*** Data Section Begins ***

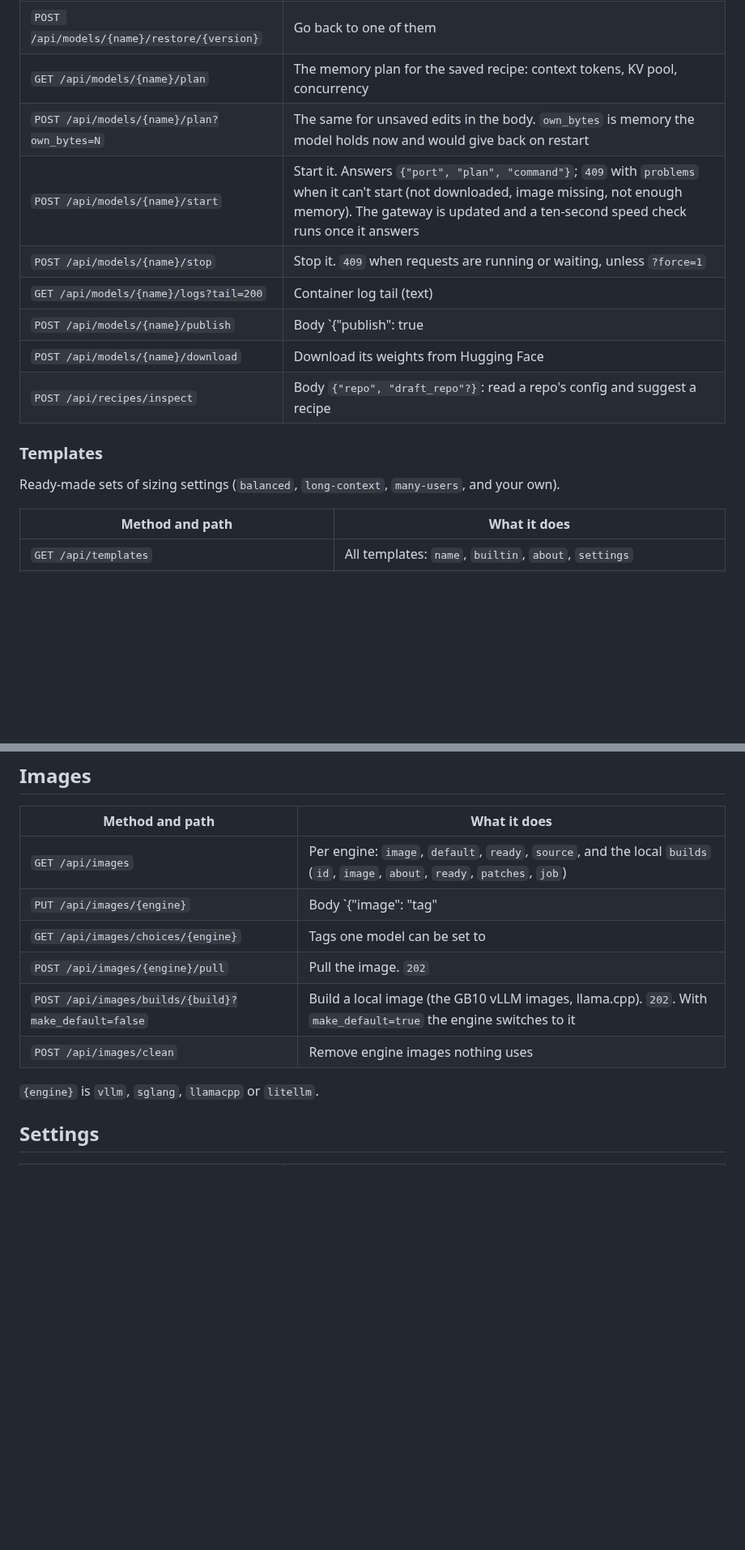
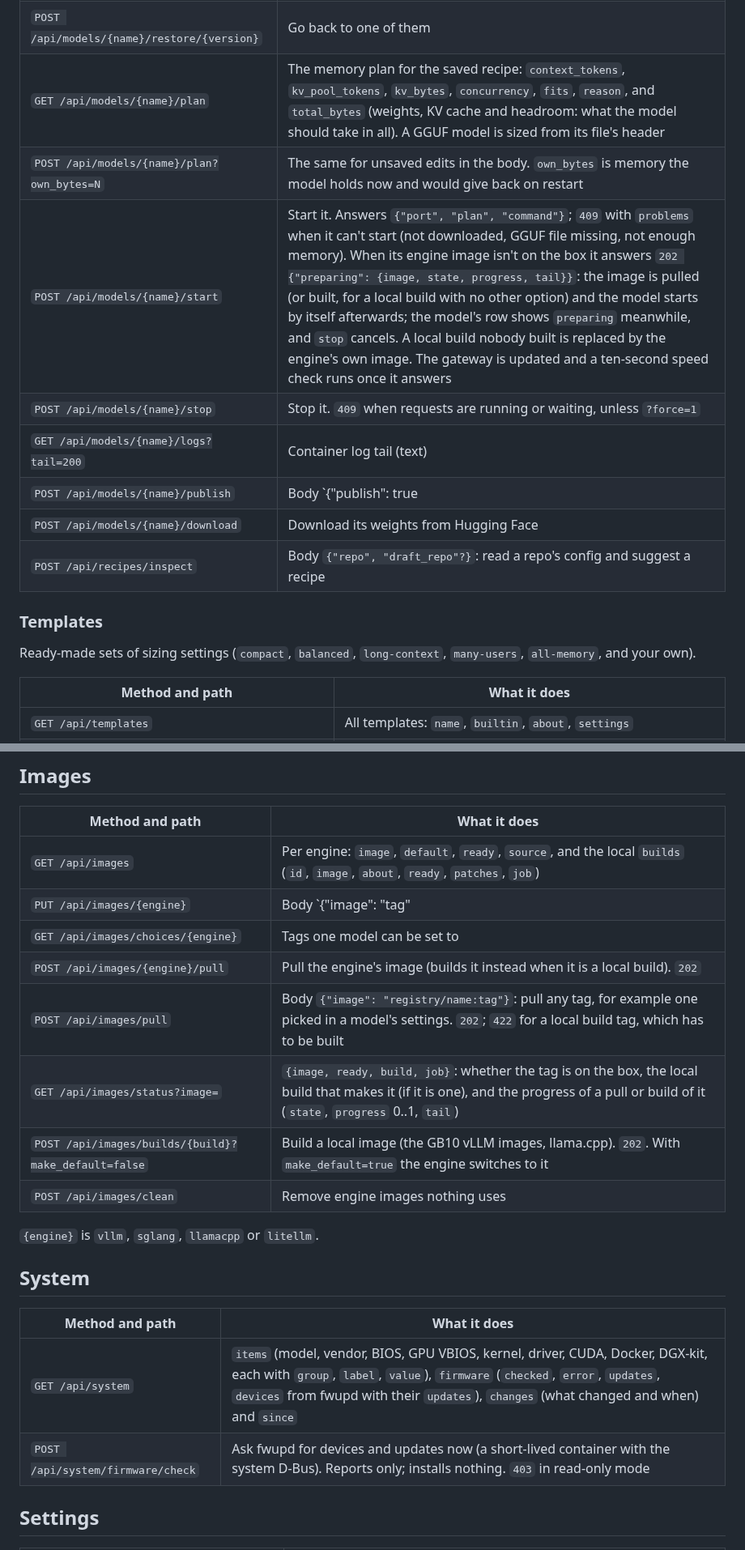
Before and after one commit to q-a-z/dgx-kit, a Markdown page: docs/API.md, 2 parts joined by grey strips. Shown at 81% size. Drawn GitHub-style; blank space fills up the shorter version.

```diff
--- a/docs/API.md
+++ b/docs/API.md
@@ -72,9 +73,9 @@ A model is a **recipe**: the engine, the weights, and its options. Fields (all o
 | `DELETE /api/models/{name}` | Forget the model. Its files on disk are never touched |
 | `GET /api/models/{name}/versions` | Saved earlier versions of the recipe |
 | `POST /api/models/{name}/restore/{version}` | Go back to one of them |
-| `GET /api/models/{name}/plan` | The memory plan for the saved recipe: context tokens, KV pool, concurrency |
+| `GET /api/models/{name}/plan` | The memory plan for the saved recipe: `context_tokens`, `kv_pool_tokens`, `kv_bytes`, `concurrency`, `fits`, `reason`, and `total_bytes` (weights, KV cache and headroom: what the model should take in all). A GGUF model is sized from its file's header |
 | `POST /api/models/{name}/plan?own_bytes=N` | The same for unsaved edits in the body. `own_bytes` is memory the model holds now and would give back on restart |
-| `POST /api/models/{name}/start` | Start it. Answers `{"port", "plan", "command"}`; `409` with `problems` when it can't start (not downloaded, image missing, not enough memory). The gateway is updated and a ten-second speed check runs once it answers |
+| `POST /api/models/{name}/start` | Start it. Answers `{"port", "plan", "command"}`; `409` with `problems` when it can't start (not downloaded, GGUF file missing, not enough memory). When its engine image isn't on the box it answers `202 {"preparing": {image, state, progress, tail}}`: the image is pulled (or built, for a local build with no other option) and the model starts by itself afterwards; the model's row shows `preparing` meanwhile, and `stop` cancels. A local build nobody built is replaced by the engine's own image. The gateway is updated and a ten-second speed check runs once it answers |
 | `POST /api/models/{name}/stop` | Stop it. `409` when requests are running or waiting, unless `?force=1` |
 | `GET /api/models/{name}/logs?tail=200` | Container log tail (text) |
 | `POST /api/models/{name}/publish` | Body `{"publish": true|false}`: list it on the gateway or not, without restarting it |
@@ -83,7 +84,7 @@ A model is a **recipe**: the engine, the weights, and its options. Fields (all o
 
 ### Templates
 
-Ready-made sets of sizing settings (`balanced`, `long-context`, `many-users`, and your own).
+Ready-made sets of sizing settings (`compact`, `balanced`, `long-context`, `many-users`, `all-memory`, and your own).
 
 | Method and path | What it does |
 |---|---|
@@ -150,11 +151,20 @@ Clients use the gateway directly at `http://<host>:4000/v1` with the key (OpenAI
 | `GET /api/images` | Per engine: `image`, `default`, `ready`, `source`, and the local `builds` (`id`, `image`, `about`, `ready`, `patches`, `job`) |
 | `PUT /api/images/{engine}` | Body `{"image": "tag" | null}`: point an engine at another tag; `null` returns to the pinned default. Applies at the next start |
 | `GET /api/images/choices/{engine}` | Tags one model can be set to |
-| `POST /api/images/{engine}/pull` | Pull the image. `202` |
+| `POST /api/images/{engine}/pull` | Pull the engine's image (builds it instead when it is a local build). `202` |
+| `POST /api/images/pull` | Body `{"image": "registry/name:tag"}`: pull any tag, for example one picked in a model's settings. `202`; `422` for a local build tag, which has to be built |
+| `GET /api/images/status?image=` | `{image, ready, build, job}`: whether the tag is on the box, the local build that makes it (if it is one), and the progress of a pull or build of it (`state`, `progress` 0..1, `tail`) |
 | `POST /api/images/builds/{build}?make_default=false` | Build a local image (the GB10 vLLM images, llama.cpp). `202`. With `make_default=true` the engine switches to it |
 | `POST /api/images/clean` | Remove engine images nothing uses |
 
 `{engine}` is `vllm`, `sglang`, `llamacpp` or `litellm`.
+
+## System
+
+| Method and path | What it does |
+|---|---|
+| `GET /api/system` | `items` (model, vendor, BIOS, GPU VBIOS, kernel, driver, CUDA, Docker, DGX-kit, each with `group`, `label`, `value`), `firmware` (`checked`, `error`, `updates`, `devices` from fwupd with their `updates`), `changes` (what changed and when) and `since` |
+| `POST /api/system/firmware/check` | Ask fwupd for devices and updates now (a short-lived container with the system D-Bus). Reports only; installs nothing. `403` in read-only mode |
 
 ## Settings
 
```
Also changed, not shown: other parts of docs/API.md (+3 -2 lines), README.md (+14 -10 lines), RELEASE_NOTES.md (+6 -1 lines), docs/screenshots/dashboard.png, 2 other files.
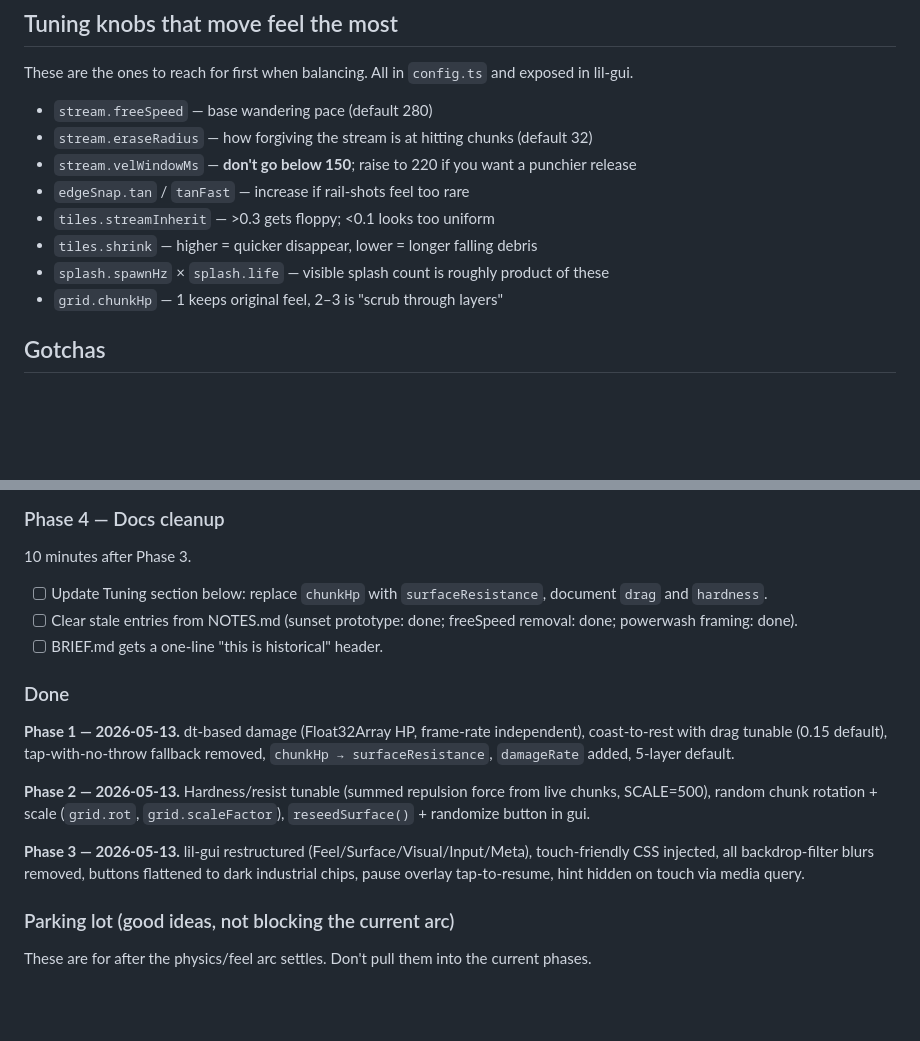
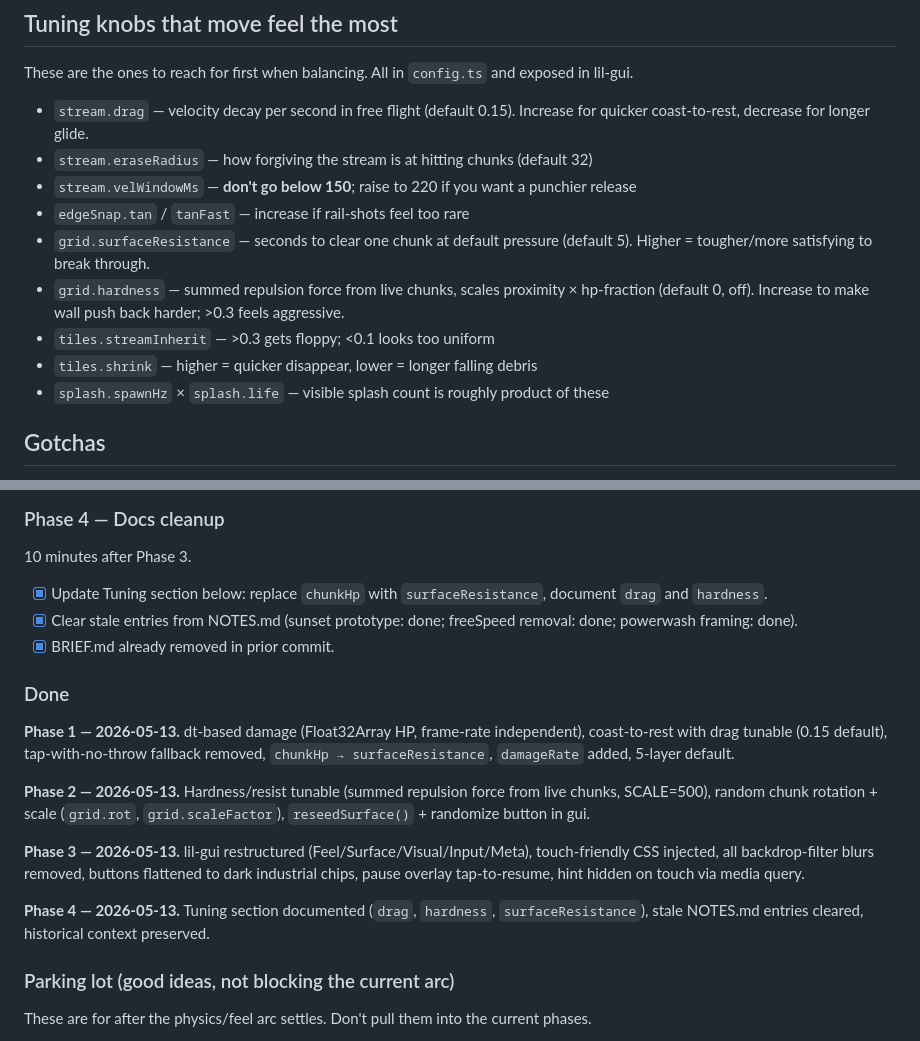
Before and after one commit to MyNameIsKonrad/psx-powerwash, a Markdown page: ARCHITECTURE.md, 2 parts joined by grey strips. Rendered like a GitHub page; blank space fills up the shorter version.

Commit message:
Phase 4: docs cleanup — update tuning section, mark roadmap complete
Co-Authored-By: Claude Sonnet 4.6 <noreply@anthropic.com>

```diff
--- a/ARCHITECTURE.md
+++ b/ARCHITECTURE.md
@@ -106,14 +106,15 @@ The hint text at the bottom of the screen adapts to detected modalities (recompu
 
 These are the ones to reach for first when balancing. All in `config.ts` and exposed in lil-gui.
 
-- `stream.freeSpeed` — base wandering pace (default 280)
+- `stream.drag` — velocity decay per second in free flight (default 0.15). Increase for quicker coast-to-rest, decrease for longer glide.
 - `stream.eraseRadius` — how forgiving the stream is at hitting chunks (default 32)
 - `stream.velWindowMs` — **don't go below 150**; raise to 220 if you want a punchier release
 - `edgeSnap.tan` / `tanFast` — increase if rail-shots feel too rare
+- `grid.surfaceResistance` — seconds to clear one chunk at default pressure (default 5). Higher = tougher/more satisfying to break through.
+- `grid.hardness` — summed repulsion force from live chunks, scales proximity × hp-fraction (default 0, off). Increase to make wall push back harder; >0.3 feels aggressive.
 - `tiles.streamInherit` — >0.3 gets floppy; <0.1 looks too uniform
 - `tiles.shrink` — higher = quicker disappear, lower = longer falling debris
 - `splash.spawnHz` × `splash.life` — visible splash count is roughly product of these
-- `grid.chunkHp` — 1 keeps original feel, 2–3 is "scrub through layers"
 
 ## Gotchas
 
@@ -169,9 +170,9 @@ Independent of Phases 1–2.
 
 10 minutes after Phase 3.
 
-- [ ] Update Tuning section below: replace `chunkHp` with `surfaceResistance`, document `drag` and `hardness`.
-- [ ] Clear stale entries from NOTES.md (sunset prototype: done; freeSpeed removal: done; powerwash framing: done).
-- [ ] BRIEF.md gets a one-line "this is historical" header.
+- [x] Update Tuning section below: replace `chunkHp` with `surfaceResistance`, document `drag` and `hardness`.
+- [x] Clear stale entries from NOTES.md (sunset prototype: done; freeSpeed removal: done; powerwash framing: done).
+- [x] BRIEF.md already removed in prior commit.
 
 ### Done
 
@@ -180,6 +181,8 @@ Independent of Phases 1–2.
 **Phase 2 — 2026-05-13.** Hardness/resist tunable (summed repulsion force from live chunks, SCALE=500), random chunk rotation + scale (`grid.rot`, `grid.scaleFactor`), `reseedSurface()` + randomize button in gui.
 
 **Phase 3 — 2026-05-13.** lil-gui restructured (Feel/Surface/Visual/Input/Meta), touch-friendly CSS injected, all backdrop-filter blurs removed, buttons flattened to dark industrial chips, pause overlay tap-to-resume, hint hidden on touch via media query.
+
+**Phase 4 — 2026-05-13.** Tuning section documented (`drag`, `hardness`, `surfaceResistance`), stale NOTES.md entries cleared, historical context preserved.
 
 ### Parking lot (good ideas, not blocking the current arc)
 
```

*** Data Section Ends ***

**Task instructions**
Bring together all lines of the entries above in which the string "tail" occurs.

**Exercise answer**
+| `POST /api/models/{name}/start` | Start it. Answers `{"port", "plan", "command"}`; `409` with `problems` when it can't start (not downloaded, GGUF file missing, not enough memory). When its engine image isn't on the box it answers `202 {"preparing": {image, state, progress, tail}}`: the image is pulled (or built, for a local build with no other option) and the model starts by itself afterwards; the model's row shows `preparing` meanwhile, and `stop` cancels. A local build nobody built is replaced by the engine's own image. The gateway is updated and a ten-second speed check runs once it answers |
 | `GET /api/models/{name}/logs?tail=200` | Container log tail (text) |
+| `GET /api/images/status?image=` | `{image, ready, build, job}`: whether the tag is on the box, the local build that makes it (if it is one), and the progress of a pull or build of it (`state`, `progress` 0..1, `tail`) |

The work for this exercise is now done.